VR: in numbers


Headset sales globally by 2016


Headset sales globally by 2020


Installs of Google Cardboard by May 2016


Monthly active users of Samsung Gear VR


360-degree videos uploaded to Facebook by Aug 2016


Active VR users by 2018

Sources: Jupiter Research; Oculus Rift; Statista

Sky is on the hunt for 20 short VR projects to fuel its Sky VR app, which launches next month, and the BBC has also explored a variety of genres.

Aardman’s We Wait, an animated take on a migrant’s sea crossing from Turkey to Greece, created from BBC News footage, is an example.

“There is no commissioning route for VR or 360 yet,” says Watson. “We are evaluating the current pilots. We don’t know how audiences will react – that is the next stage.”

Infinite Wisdom Studios is being funded by the BBC to create a TV drama pilot script and interactive proposal around live entertainment. “For funding other projects, we’re looking at a combination of private equity based on building revenue models, sponsorship based on hitting audiences, and VR distribution platforms that could match-fund,” explains founder Michael Ford.

Revenue streams

The current phase of experimentation in production techniques and content creation will also include revenue stream options.

“Sky’s strategy is around promotion and building awareness for the technology, and testing the water with different genres,” says Futuresource analyst Michael Boreham.

“News and documentaries may start as a freemium model but evolve to a subscription service. Similarly, drama is likely to evolve from free to either ad-funded or SVoD, while sports is likely to evolve to either pay-per-view, ad-funded or season-pass models.”
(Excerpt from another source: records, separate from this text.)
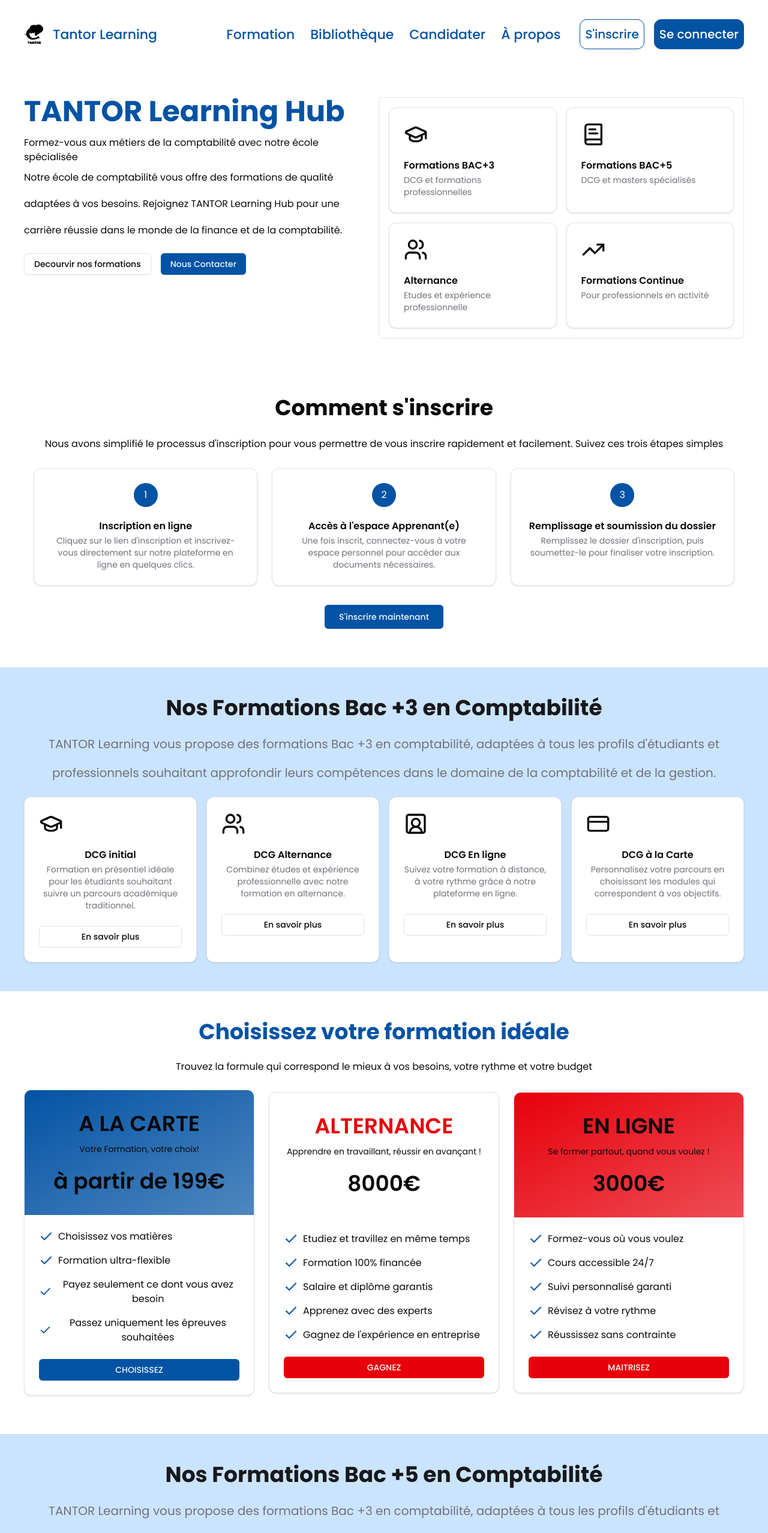
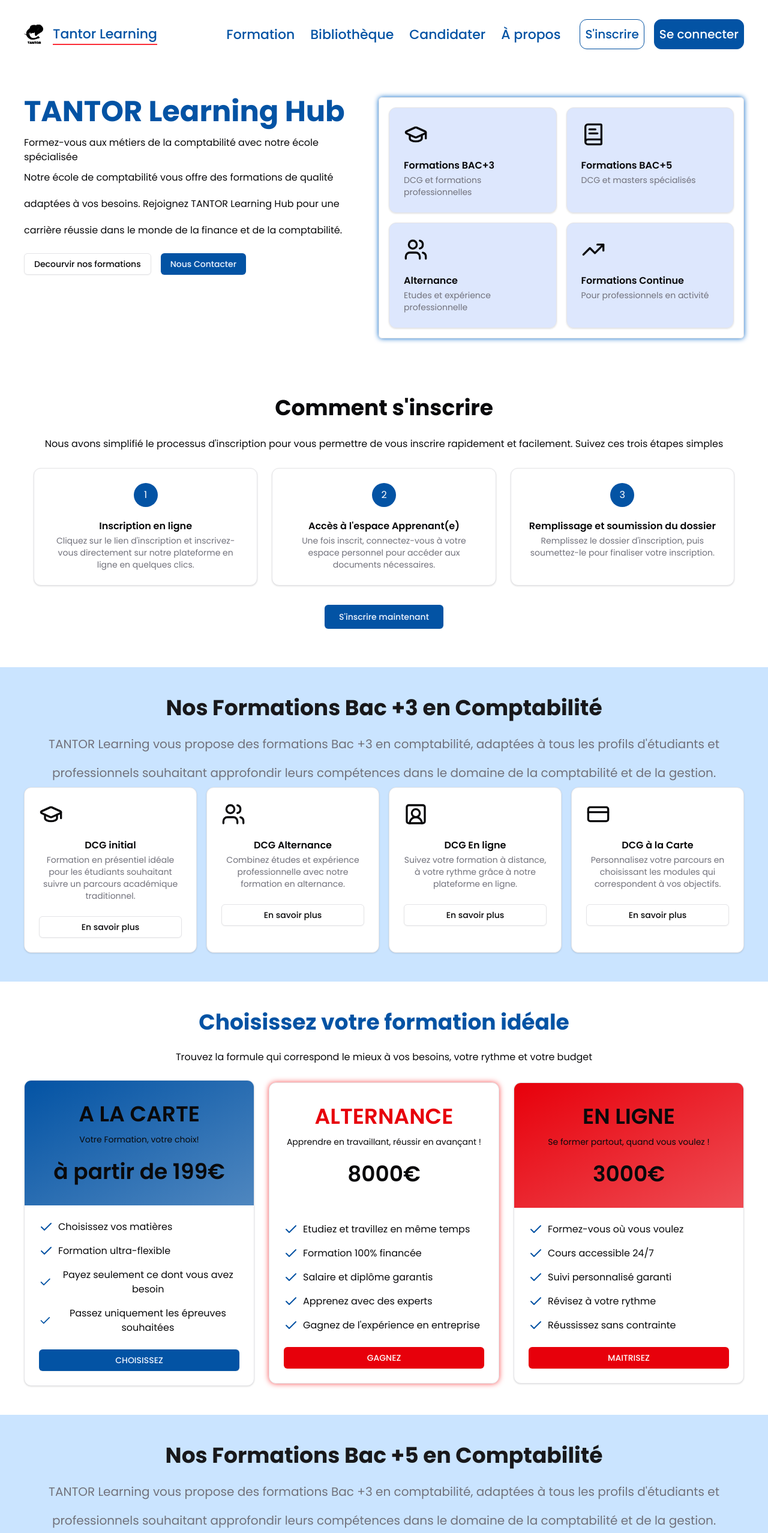
Before and after one commit to Tantor-Hub/tantor-learning-frontend, a Next.js app: page /about-us in a window 1280 px wide. Shown: the top 2555 px of the page at 60% size. Built offline with nearby package versions, Linux system fonts and the light colour scheme.

Commit message:
fix : page linking and some style issues

```diff
--- a/src/app/(auth)/recover/page.tsx
+++ b/src/app/(auth)/recover/page.tsx
@@ -91,6 +91,8 @@
           <Button
             variant="outline"
             className="w-full border-blue-900 text-blue-900 font-poppins hover:bg-blue-50"
+            type="button"
+            onClick={() => router.push("/signin")}
           >
             Annuler
           </Button>
--- a/src/app/(auth)/verify-code/page.tsx
+++ b/src/app/(auth)/verify-code/page.tsx
@@ -29,7 +29,7 @@
   const isFormValid = form.formState.isValid;
 
   const handleSubmit = () => {
-    router.push("/recover/tstttts");
+    router.push("/success");
   };
 
   return (
--- a/src/app/(external)/about-us/components/feature-card.tsx
+++ b/src/app/(external)/about-us/components/feature-card.tsx
@@ -13,14 +13,16 @@
   title,
   description,
   action,
+  className,
 }: {
   icon: any;
   title: string;
   description: string;
   action?: React.ReactNode;
+  className?: string;
 }) {
   return (
-    <Card>
+    <Card className={className}>
       <CardContent>
         <Icon size={40} />
       </CardContent>
--- a/src/app/(external)/about-us/components/pricing.tsx
+++ b/src/app/(external)/about-us/components/pricing.tsx
@@ -3,7 +3,7 @@
 
 export function Pricing() {
   return (
-    <div>
+    <div className="bg-white px-5 md:px-10 py-12">
       <h2 className="text-primary font-bold text-4xl mb-4">Choisissez votre formation idéale</h2>
       <p className="text-foreground leading-11 mb-4">
         Trouvez la formule qui correspond le mieux à vos besoins, votre rythme et votre budget
@@ -12,7 +12,7 @@
       <div className="flex flex-col md:flex-row items-center gap-6">
         {pricingData.map((cardData, idx) => (
           <PricingCard
-            className="flex-1 w-full"
+            className={`flex-1 w-full ${idx == 1 && "shadow-red"}`}
             key={idx}
             cardData={cardData}
             index={idx}
--- a/src/app/(external)/about-us/page.tsx
+++ b/src/app/(external)/about-us/page.tsx
@@ -1,11 +1,13 @@
+"use client";
 import { Button } from "@/components/ui/button";
 import { FeatureCard } from "./components/feature-card";
 import { StepCard } from "./components/step-card";
 import { courseTypes, registrationSteps, accountingCourses } from "./data";
 import { Pricing } from "./components/pricing";
+import { useRouter } from "next/navigation";
 
 export default function AboutUs() {
-  // max-w-[1440px] m-auto px-5 md:px-10
+  const router = useRouter();
   return (
     <main>
       <div className="max-w-[1440px] m-auto flex flex-col gap-4 lg:flex-row px-5 md:px-10 py-12">
@@ -17,19 +19,31 @@
             Rejoignez TANTOR Learning Hub pour une carrière réussie dans le monde de la finance et
             de la comptabilité.
           </p>
-          <div className="flex items-center gap-4">
-            <Button variant="outline">Decourvir nos formations</Button>
-            <Button>Nous Contacter</Button>
+          <div className="flex flex-col md:flex-row items-center gap-4">
+            <Button
+              variant="outline"
+              onClick={() => router.push("/trainings")}
+              className="cursor-pointer"
+            >
+              Decourvir nos formations
+            </Button>
+            <Button onClick={() => router.push("/contact-us")} className="cursor-pointer">
+              Nous Contacter
+            </Button>
           </div>
         </div>
 
-        <div className="flex-1 grid grid-cols-1 md:grid-cols-2 gap-4 border border-border rounded-md p-4">
+        <div
+          style={{ boxShadow: "0 0 8px #0466C8" }}
+          className="flex-1 grid grid-cols-1 md:grid-cols-2 gap-4 border border-border rounded-md p-4"
+        >
           {courseTypes.map((course, index) => (
             <FeatureCard
               key={index}
               icon={course.icon}
               title={course.title}
               description={course.description}
+              className={"bg-[#8FAEF94D]"}
             />
           ))}
         </div>
@@ -52,7 +66,9 @@
           ))}
         </div>
 
-        <Button size="lg">S'inscrire maintenant</Button>
+        <Button size="lg" className="cursor-pointer" onClick={() => router.push("/signup")}>
+          S'inscrire maintenant
+        </Button>
       </div>
 
       <div className="bg-[#B3D9FFB2] text-secondary-foreground mt-4">
@@ -64,7 +80,7 @@
             domaine de la comptabilité et de la gestion.
           </p>
 
-          <div className="grid grid-cols-1 md:grid-cols-2 lg:grid-cols-4 gap-4 mt-4">
+          <div className="grid grid-cols-1 md:grid-cols-2 lg:grid-cols-4 gap-4 ">
             {accountingCourses.map((course, index) => (
               <FeatureCard
                 key={index}
@@ -76,12 +92,12 @@
             ))}
           </div>
         </div>
-        <div className="bg-white max-w-[1440px] m-auto px-5 md:px-10 py-12 text-center">
+        <div className=" max-w-[1440px] m-auto text-center">
           <Pricing />
         </div>
       </div>
 
-      <div className="bg-[#B3D9FFB2] text-secondary-foreground mt-4">
+      <div className="bg-[#B3D9FFB2] text-secondary-foreground">
         <div className="max-w-[1440px] m-auto px-5 md:px-10 py-12 text-center">
           <h2 className="font-bold text-4xl mb-4">Nos Formations Bac +5 en Comptabilité</h2>
           <p className="leading-12 text-xl text-muted-foreground">
@@ -90,7 +106,7 @@
             domaine de la comptabilité et de la gestion.
           </p>
 
-          <div className="grid grid-cols-1 md:grid-cols-2 lg:grid-cols-4 gap-4 mt-4">
+          <div className="grid grid-cols-1 md:grid-cols-2 lg:grid-cols-4 gap-4 ">
             {accountingCourses.map((course, index) => (
               <FeatureCard
                 key={index}
@@ -102,12 +118,12 @@
             ))}
           </div>
         </div>
-        <div className="bg-white max-w-[1440px] m-auto px-5 md:px-10 py-12 text-center">
+        <div className=" max-w-[1440px] m-auto text-center">
           <Pricing />
         </div>
       </div>
 
-      <div className="bg-[#B3D9FFB2] text-secondary-foreground mt-4 mb-12">
+      <div className="bg-[#B3D9FFB2] text-secondary-foreground">
         <div className="max-w-[1440px] m-auto px-5 md:px-10 py-12 text-center">
           <h2 className="font-bold text-4xl mb-4">Nos Formations en continu</h2>
           <p className="leading-12 text-xl text-muted-foreground">
@@ -128,7 +144,7 @@
             ))}
           </div>
         </div>
-        <div className="bg-white max-w-[1440px] m-auto px-5 md:px-10 py-12 text-center">
+        <div className=" max-w-[1440px] m-auto text-center">
           <Pricing />
         </div>
       </div>
--- a/src/app/(external)/components/get-started.tsx
+++ b/src/app/(external)/components/get-started.tsx
@@ -1,5 +1,7 @@
+"use client";
 import { Button } from "@/components/ui/button";
 import Image from "next/image";
+import { useRouter } from "next/navigation";
 
 const stepsData = [
   {
@@ -42,6 +44,7 @@
 ];
 
 const GetStarted = () => {
+  const router = useRouter();
   return (
     <section>
       <div className="max-w-[1440px] m-auto px-5 md:px-10 mb-10">
@@ -91,7 +94,10 @@
           <p className="font-semibold text-[#0466C8]">
             Prêt à apprendre ? Rejoignez-nous aujourd'hui !{" "}
           </p>
-          <Button className="px-[100px] text-[12px] text-white rounded-b-2xl py-3.5 bg-[#0466C8] cursor-pointer">
+          <Button
+            className="px-[100px] text-[12px] text-white rounded-xl py-3.5 bg-[#0466C8] cursor-pointer"
+            onClick={() => router.push("/signup")}
+          >
             S'inscrire
           </Button>
         </div>
--- a/src/app/(external)/components/partner.tsx
+++ b/src/app/(external)/components/partner.tsx
@@ -3,7 +3,7 @@
 const partners = ["france travail", "lk paie", "qualiopi", "voltaire", "mon compe", "la region"];
 const Partners = () => {
   return (
-    <section>
+    <section id="partners">
       <div className="max-w-[1440px] m-auto">
         <h1 className="text-center text-[#001845] text-2xl px-5 md:px-10 pb-15 md:pb-10 pt-6 font-semibold">
           Nos partenaires
--- a/src/app/globals.css
+++ b/src/app/globals.css
@@ -1,5 +1,5 @@
-@import 'tailwindcss';
-@import 'tw-animate-css';
+@import "tailwindcss";
+@import "tw-animate-css";
 
 @custom-variant dark (&:is(.dark *));
 
@@ -51,7 +51,7 @@
   --card-foreground: oklch(0.141 0.005 285.823);
   --popover: oklch(1 0 0);
   --popover-foreground: oklch(0.141 0.005 285.823);
-  --primary: #0353A4;
+  --primary: #0353a4;
   --primary-foreground: oklch(0.97 0.014 254.604);
   --secondary: oklch(0.967 0.001 286.375);
   --secondary-foreground: oklch(0.21 0.006 285.885);
@@ -134,3 +134,7 @@
   display: flex;
   animation: move-left 20s linear infinite;
 }
+
+.shadow-red {
+  box-shadow: 0 0 10px 0 #f95053;
+}
--- a/src/app/layout.tsx
+++ b/src/app/layout.tsx
@@ -24,7 +24,7 @@
   children: ReactNode;
 }>) {
   return (
-    <html lang="en">
+    <html lang="en" className="scroll-smooth">
       <body className={`${poppins.className} antialiased`}>
         <ReduxProvider>
           {children}
--- a/src/components/header.tsx
+++ b/src/components/header.tsx
@@ -16,7 +16,7 @@
 const NavLinks = ({ className }: { className?: string }) => (
   <nav className={className}>
     {navLinks.map(({ href, label }) => (
-      <Link href={href} key={label} className="p-2 text-nowrap">
+      <Link href={href} key={label} className="p-2 text-nowrap hover:text-shadow-sm">
         {label}
       </Link>
     ))}
@@ -63,7 +63,7 @@
             alt="Tantor logo"
             className="h-8 w-auto lg:w-12"
           />
-          <h1 className="text-nowrap">Tantor Learning</h1>
+          <h1 className="text-nowrap border-b-2 border-red-500">Tantor Learning</h1>
         </Link>
 
         <div className="hidden lg:flex lg:flex-[1] justify-between items-center gap-2 xl:gap-6">
@@ -84,7 +84,7 @@
       </div>
 
       {isOpen && (
-        <div className="lg:hidden bg-white pb-5 shadow-md border-t absolute z-50 w-full left-0 mt-4 px-5">
+        <div className="lg:hidden bg-white pb-5 shadow-md border-t absolute z-50 w-full left-0 px-5">
           <NavLinks className="flex flex-col items-center py-4 space-y-4" />
           <AuthButtons
             direction="col"
```
Also changed, not shown: src/app/(external)/components/hero.tsx (+11 -2 lines), src/components/footer.tsx (+5 -5 lines).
Aside from specific pay-per-view transactions, live events are likely to be a ‘top-up’ for pay-TV subscribers at probably $2-$4 (£1.50-£3) a month, he suggests.

This will likely be feature interviews, behind-the-scenes or locker-room recorded experiences until the technology and install base make it worthwhile to live stream a full game or concert from multiple angles.

“If you can be sat on the front row inches away from Beyoncé or Bieber, why wouldn’t fans pay for that, when the technology is readily available in their homes?” says Ford. “It’s only a matter of time before hardware access proliferates and so too does content demand.”

At the moment, the market is too small to monetise, but broadcasters could soon “offer a Netflix-style service”, where a set of curated VR content can be accessed for a monthly fee, suggests Rogers.

This will add further stimulus to make content, but is risky, says Futuresource associate director Carl Hibbert. “Poor-quality content or user experience on first trial jeopardises VR’s longevity and consumers’ willing ness to return to the technology.”

There are further warnings against complacency.

“My private fear is that VR will go the same way as 3D, with bad content and a bad consumer experience,” Sony Pictures’ chief technology offi cer Spencer Stephens told IBC.

The Advanced Imaging Society’s Chabin adds: “VR is either going to be a major new business model, or it’s going to be a Blu-ray extra, paid for out of marketing budgets but not adding to the bottom line.”

The pending launch of VR content hub Google Daydream is anticipated to boost consumer awareness further, but Ampere Analysis believes it will take a decade for VR to go mainstream.

“Two hardware cycles from now, VR will be massive,” suggests The Foundry chief executive Alex Mahon. “Consumer gear will be less invasive, easier to hook up to a VR system and more like a pair of glasses than a phone.”

A BBC survey of Edinburgh delegates revealed that 76% think 360 video will be mainstream in five years and 39% believe it could be the future.

Some 63% indicated they would commission VR within the next two years.

“If we take a five-year view, this technology will definitely be part of media, but what form it will take is open to question,” says Watson. “It may not necessarily look as it does now.”

Ford adds: “We can’t really compare it to anything to gauge its exact potential. VR isn’t a silver bullet, but it’s not a poisoned chalice either – and it’s definitely not 3D in disguise.”

Broadcast is holding a Virtual Reality Creative Summit in London on 6 December.

For more information, speakers and to buy tickets, visit vrsummit.co.uk